Intrapreneurship is still in its infancy stage in Australia. This is despite the fact that the likes of Google, Virgin, 3M, and DreamWorks, have proactively invested in entrepreneurial employees from day one, writes Federico Re.
Intrapreneurship is still in its infancy stage in Australia. This is despite the fact that the likes Google, Virgin, 3M, and DreamWorks have proactively invested in entrepreneurial employees from day one, writes Federico Re.
In 2014, I wrote an article titled The Myth of the Intrapreneur.
I was inspired to write this editorial piece after reading one of Michael E Gerber’s famous E-myth books. This book provided excellent literature about the behaviour, mindset, and unique qualities of ‘entrepreneurs’, but made no specific reference to the terms ‘intrapreneur’ and ‘intrapreneurship’, and how this was relevant to SMEs.
After reading his book, I was compelled to start my own long-term legacy of educating business owners in Australia about ‘intrapreneurial leadership’. Ultimately, it was about instructing these business owners to embrace intrapreneurs within their business and foster innovation.
To support my long-term mission, I recently sought the help of Aussie entrepreneur Matt Browne (CEO of DoneSafe) on my online radio show. I was keen to get Matt’s insight on this subject as a result of his experience with intrapreneurs within his commercial practice.
Intrapreneurship is still in its infancy stage in Australia. This is despite the fact that the likes of Google, Virgin, 3M, and DreamWorks have proactively invested in entrepreneurial employees from day one.

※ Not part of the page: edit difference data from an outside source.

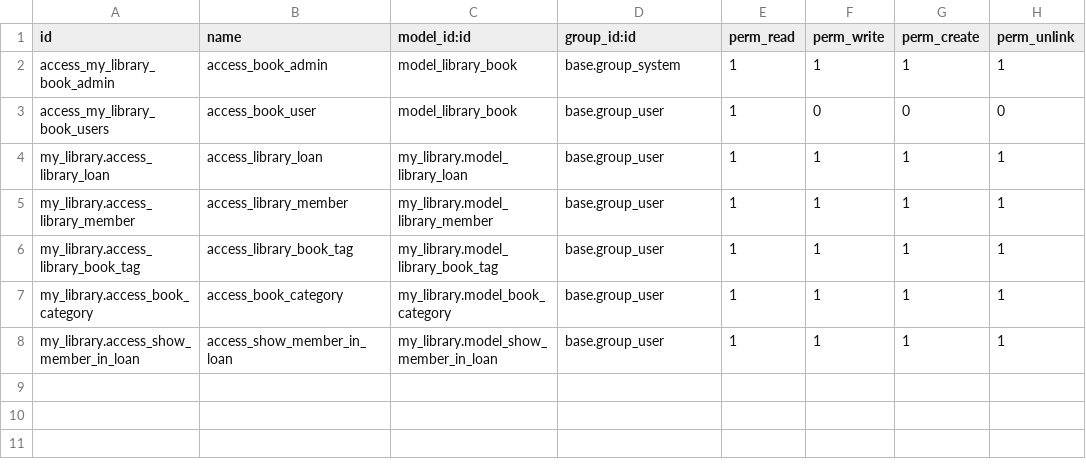
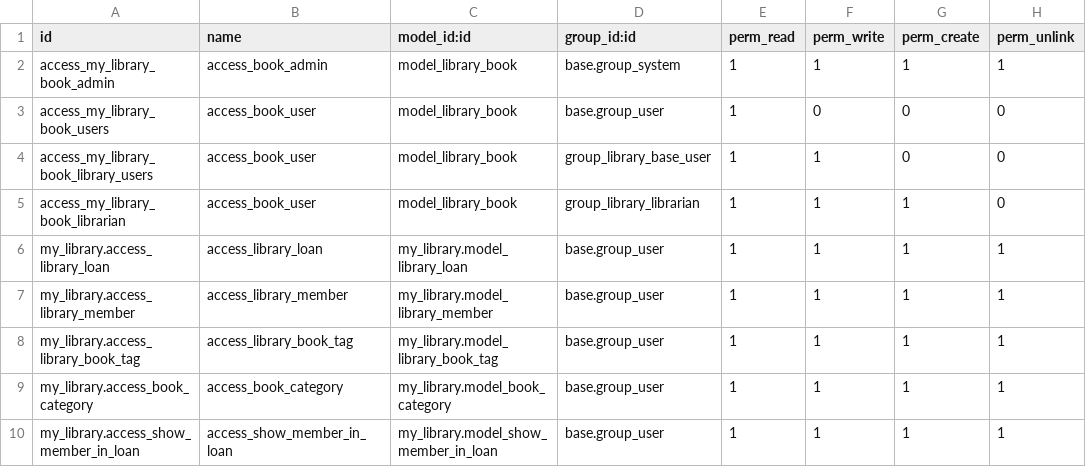
Before and after one commit to EnnyFRANS/my_library, a CSV file: security/ir.model.access.csv, drawn as a sheet; the diff names each change by its address in the sheet, - before the commit and + after, or states it on an @@ line.

```diff
--- a/security/ir.model.access.csv
+++ b/security/ir.model.access.csv
+row 4: access_my_library_book_library_users | access_book_user | model_library_book | group_library_base_user | 1 | 1 | 0 | 0
+row 5: access_my_library_book_librarian | access_book_user | model_library_book | group_library_librarian | 1 | 1 | 1 | 0
```
Also changed, not shown: 13 other files.
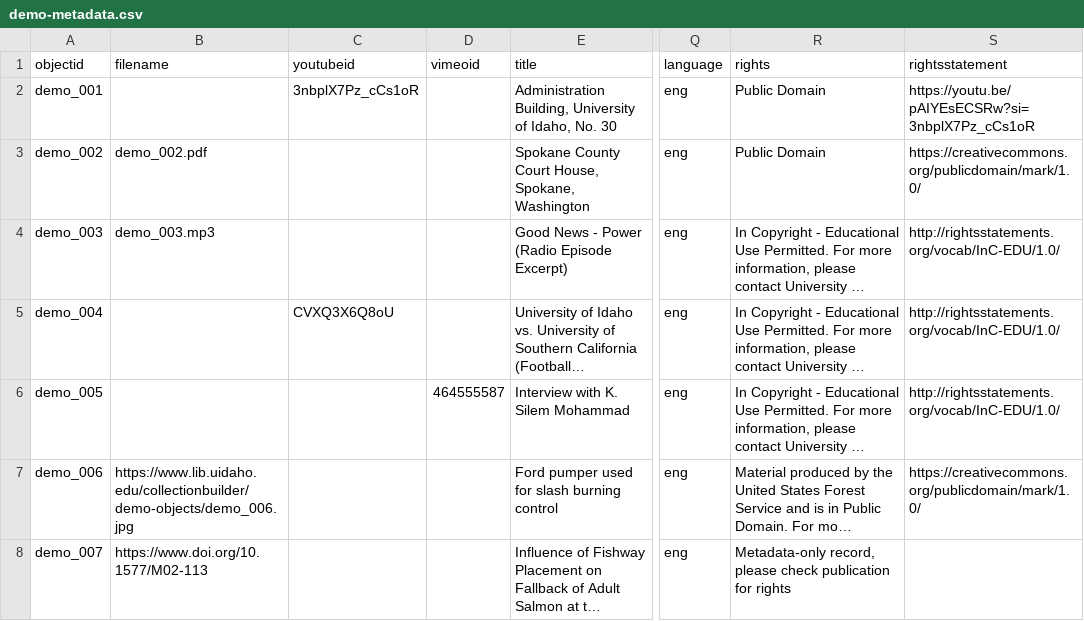
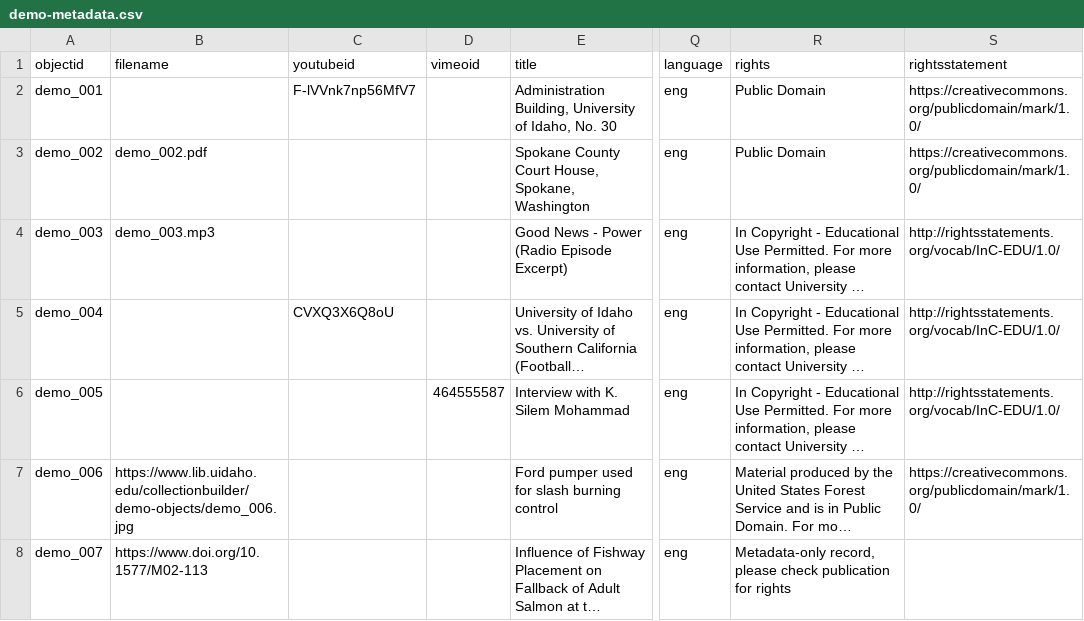
Before and after one commit to cris-ptr/ColletionArchive, a CSV file: _data/demo-metadata.csv, drawn as a sheet; only a part is shown, gaps mark what is left out; long unchanged cells end in …; the diff names each change by its address in the sheet, - before the commit and + after, or states it on an @@ line.

Commit message:
Add files via upload

```diff
--- a/_data/demo-metadata.csv
+++ b/_data/demo-metadata.csv
-C2 (youtubeid): 3nbplX7Pz_cCs1oR
+C2 (youtubeid): F-lVVnk7np56MfV7
-S2 (rightsstatement): https://youtu.be/pAIYEsECSRw?si=3nbplX7Pz_cCs1oR
+S2 (rightsstatement): https://creativecommons.org/publicdomain/mark/1.0/
```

For them, it's about advancing their innovation, and developing a strong competitive in their marketplace.
In Australia, intrapreneurs are perceived as being the 'black sheep' of the workforce, and are perhaps not desirable for most SMEs.
While intrapreneurs can be challenging to manage, it's worth noting why. Matt defines the ‘intrapreneur’ as someone with a ‘maverick’ type personality. Someone who is restless, challenges the status quo, is disruptive, and is looking for opportunities to nurture their ideas for specific commercial outcomes within the organisation they work for.

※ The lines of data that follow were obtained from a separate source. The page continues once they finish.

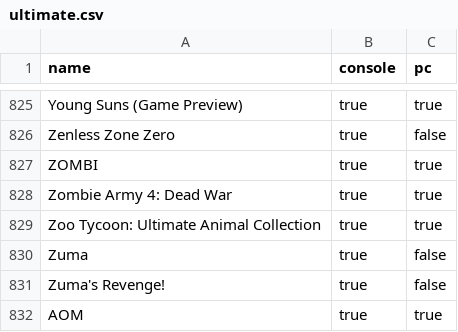
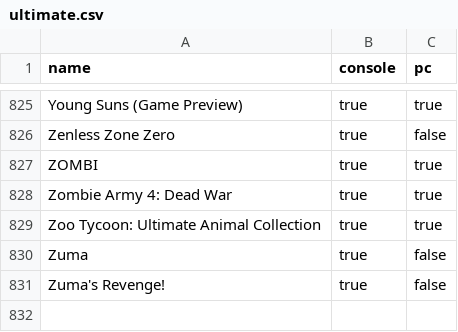
Before and after one commit to ninnex/xbox-gamepass-only-ultimate, a CSV file: data/ultimate.csv, drawn as a sheet; only a part is shown, gaps mark what is left out.

```diff
--- a/data/ultimate.csv
+++ b/data/ultimate.csv
@@ -831,2 +831 @@ Zuma,true,false
 Zuma's Revenge!,true,false
-AOM,true,true
```
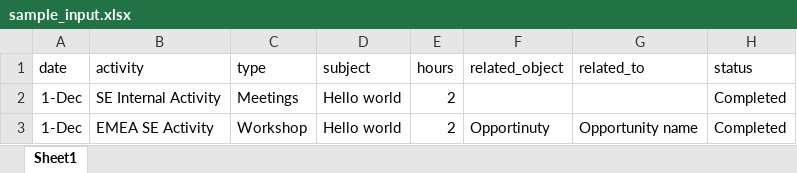
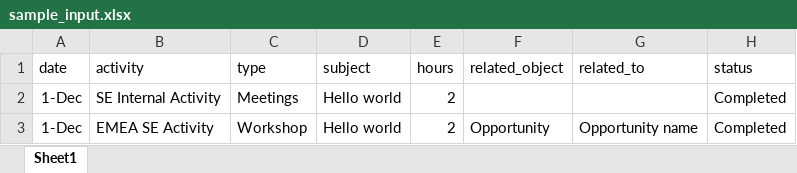
Before and after one commit to michal-minarik/naser, an Excel workbook: sample_input.xlsx, sheet Sheet1, drawn as a sheet; values as stored, in another font and other column widths than the file's, no borders; the diff names each change by its address in the sheet, - before the commit and + after, or states it on an @@ line.

Commit message:
fix typo

```diff
--- a/sample_input.xlsx (sheet Sheet1)
+++ b/sample_input.xlsx (sheet Sheet1)
-F3 (related_object): Opportinuty
+F3 (related_object): Opportunity
```
Also changed, not shown: 1 other file.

For me, an intrapreneur is a person with a burning desire to innovate and create something new for the welfare of the organisation they work for. Intrapreneurs are driven by their entrepreneurial traits; however, they generally prefer to work within the safe confines of the company rather than working for themselves.
Desire for innovation

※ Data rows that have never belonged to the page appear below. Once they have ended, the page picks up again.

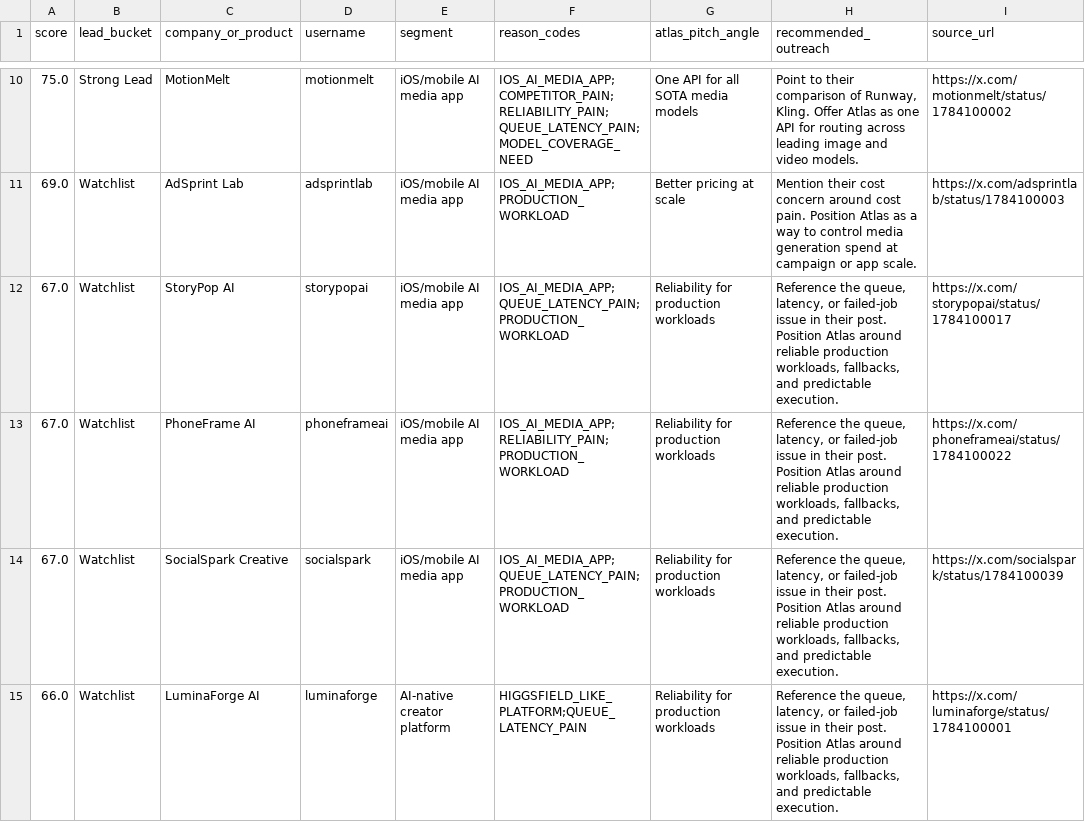
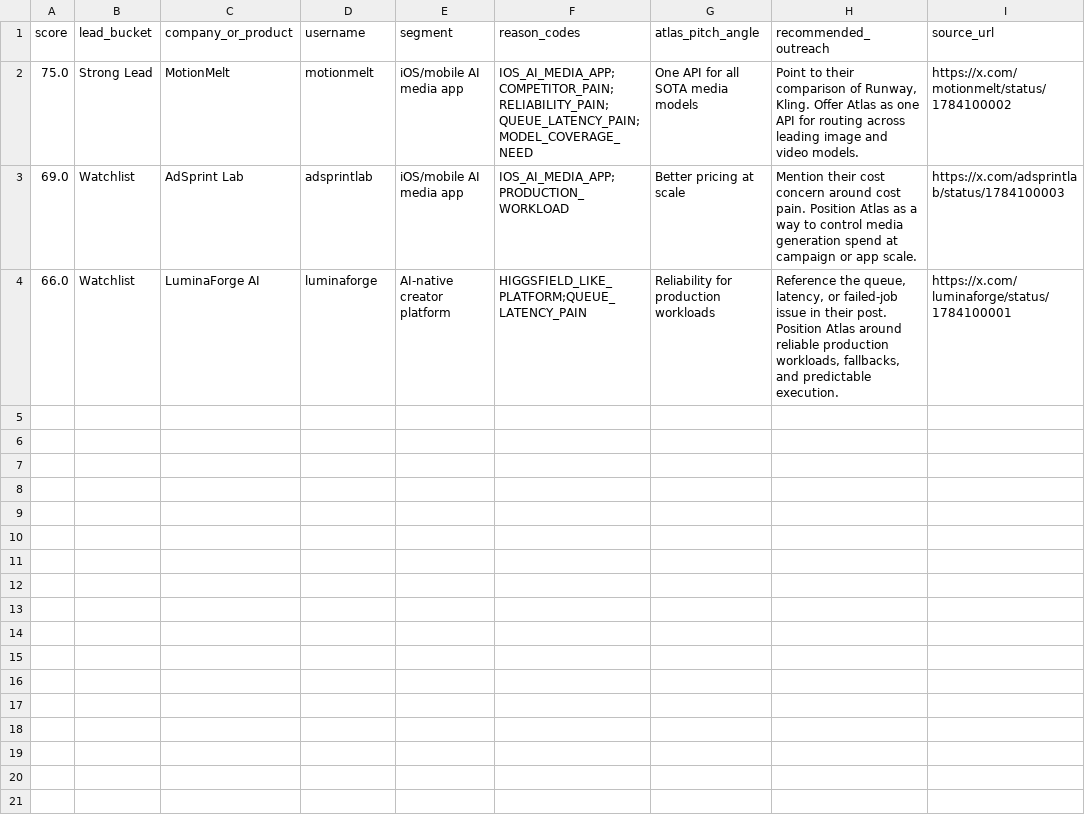
Before and after one commit to williamniu/Atlas-Daily-Lead-Agent, a CSV file: outputs/creator_platform_watchlist.csv, drawn as a sheet; only a part is shown, gaps mark what is left out; the diff covers the shown part only.

```diff
--- a/outputs/creator_platform_watchlist.csv
+++ b/outputs/creator_platform_watchlist.csv
@@ -11,5 +3,2 @@ score,lead_bucket,company_or_product,username,segment,reason_codes,atlas_pitch_a
 69.0,Watchlist,AdSprint Lab,adsprintlab,iOS/mobile AI media app,IOS_AI_MEDIA_APP;PRODUCTION_WORKLOAD,Better pricing at scale,Mention their cost concern around cost pain. Position Atlas as a way to control media generation spend at campaign or app scale.,https://x.com/adsprintlab/status/1784100003
-67.0,Watchlist,StoryPop AI,storypopai,iOS/mobile AI media app,IOS_AI_MEDIA_APP;QUEUE_LATENCY_PAIN;PRODUCTION_WORKLOAD,Reliability for production workloads,"Reference the queue, latency, or failed-job issue in their post. Position Atlas around reliable production workloads, fallbacks, and predictable execution.",https://x.com/storypopai/status/1784100017
-67.0,Watchlist,PhoneFrame AI,phoneframeai,iOS/mobile AI media app,IOS_AI_MEDIA_APP;RELIABILITY_PAIN;PRODUCTION_WORKLOAD,Reliability for production workloads,"Reference the queue, latency, or failed-job issue in their post. Position Atlas around reliable production workloads, fallbacks, and predictable execution.",https://x.com/phoneframeai/status/1784100022
-67.0,Watchlist,SocialSpark Creative,socialspark,iOS/mobile AI media app,IOS_AI_MEDIA_APP;QUEUE_LATENCY_PAIN;PRODUCTION_WORKLOAD,Reliability for production workloads,"Reference the queue, latency, or failed-job issue in their post. Position Atlas around reliable production workloads, fallbacks, and predictable execution.",https://x.com/socialspark/status/1784100039
 66.0,Watchlist,LuminaForge AI,luminaforge,AI-native creator platform,HIGGSFIELD_LIKE_PLATFORM;QUEUE_LATENCY_PAIN,Reliability for production workloads,"Reference the queue, latency, or failed-job issue in their post. Position Atlas around reliable production workloads, fallbacks, and predictable execution.",https://x.com/luminaforge/status/1784100001
```
Also changed, not shown: 12 removed rows elsewhere in this file, outputs/fal_displacement_leads.csv, 13 other files.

Intrapreneurs need the freedom to operate within the organisation without the red tape and micro-management. They also need to be given the opportunity to test their ideas freely, regardless of whether they succeed or fail in the real world.
Innovation or pioneering of new ideas can yield success or failure. From my point of view and experience, the best inventions and discoveries of the past have occurred from numerous failed attempts. Essentially, the final long-term outcome is worth striving for.
Let’s also not forget that businesses that do not innovate and push the boundaries of technology and disrupt their industry are more likely to perish long term, from smaller, entrepreneurially spirited start-ups.
It’s like the story of David and Goliath: sometimes, the underdog wins.
Incentivising these pioneers
Intrapreneurs that pioneer and respect the operational confines of the organisation are worth nurturing.
Matt believes that intrapreneurs most often seek reward as well praise and recognition for their unique ideas and entrepreneurial efforts at large.
Rewards can include financial bonuses for a commercial successful outcome; freedom to operate and network outside the organisation; as well as time off to pursue and nurture their own business goals and aspirations.
The term ‘intrapreneur’ may be relatively new in the dictionary, but what remains to be true is that entrepreneurial employees have really always existed in the workplace.
While these 'mavericks’ may be somewhat more challenging to manage, they need to be prioritised over conventional employees, especially if disrupting the industry is a key constituent of the company’s long-term strategy.
For nearly two decades, Federico has built his reputation as an entrepreneurship coach, mentor, motivational speaker, and business writer across the SME business and entrepreneurial sectors. He is the founder of coaching practice Creative Entrepreneur, is co-author of Millionaire Coach and founder and co-host of an online radio show InspireTalk.
Technologies in business: Some work, some don’t (yet)
By Adam Zuchetti
What business can learn from the military
By Adam Zuchetti
Veterans a smart choice for your business
By Adam Zuchetti